→ Activity:
Please list all lines of the material below in which the string "MaxEquivStress" occurs.
──────────────────────────────
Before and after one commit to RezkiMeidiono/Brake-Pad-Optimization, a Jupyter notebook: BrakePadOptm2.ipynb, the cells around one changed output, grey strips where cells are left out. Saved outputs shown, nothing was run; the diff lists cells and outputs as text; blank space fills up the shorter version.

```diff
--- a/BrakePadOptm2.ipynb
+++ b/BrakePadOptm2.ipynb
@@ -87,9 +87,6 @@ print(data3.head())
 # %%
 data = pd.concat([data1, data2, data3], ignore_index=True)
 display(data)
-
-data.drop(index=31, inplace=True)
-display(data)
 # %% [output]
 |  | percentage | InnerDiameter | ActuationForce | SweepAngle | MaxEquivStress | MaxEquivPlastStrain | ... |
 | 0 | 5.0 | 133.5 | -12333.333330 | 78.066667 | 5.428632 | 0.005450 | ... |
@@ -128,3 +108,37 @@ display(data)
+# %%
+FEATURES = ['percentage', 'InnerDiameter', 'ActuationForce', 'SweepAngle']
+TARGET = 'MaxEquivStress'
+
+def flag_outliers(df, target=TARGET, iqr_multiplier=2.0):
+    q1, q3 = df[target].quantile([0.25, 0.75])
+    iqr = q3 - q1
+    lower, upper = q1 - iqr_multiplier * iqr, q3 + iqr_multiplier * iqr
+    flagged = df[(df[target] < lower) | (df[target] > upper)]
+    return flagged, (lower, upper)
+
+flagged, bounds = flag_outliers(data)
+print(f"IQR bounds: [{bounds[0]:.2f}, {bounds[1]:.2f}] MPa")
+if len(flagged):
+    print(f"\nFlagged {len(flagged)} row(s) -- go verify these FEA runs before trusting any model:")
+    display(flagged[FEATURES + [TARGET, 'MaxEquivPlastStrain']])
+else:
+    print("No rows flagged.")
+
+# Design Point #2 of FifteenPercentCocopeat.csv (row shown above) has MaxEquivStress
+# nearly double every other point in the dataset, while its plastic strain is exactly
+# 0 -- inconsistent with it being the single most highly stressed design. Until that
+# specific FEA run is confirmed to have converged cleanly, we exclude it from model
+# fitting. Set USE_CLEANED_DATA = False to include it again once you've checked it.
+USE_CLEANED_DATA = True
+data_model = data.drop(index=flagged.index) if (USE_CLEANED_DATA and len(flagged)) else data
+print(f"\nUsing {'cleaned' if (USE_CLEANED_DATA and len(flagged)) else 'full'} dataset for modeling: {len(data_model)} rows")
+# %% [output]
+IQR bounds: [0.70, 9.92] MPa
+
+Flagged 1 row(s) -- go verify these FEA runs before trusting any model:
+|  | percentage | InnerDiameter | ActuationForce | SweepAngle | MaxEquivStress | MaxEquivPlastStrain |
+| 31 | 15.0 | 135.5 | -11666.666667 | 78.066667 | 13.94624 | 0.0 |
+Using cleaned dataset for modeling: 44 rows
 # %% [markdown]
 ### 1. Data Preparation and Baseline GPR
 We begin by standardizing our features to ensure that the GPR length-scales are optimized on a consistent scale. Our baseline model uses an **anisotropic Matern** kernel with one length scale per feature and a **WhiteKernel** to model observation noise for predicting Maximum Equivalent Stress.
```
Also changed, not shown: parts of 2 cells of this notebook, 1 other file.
──────────────────────────────
→ Output below:
 |  | percentage | InnerDiameter | ActuationForce | SweepAngle | MaxEquivStress | MaxEquivPlastStrain | ... |
+TARGET = 'MaxEquivStress'
+# Design Point #2 of FifteenPercentCocopeat.csv (row shown above) has MaxEquivStress
+|  | percentage | InnerDiameter | ActuationForce | SweepAngle | MaxEquivStress | MaxEquivPlastStrain |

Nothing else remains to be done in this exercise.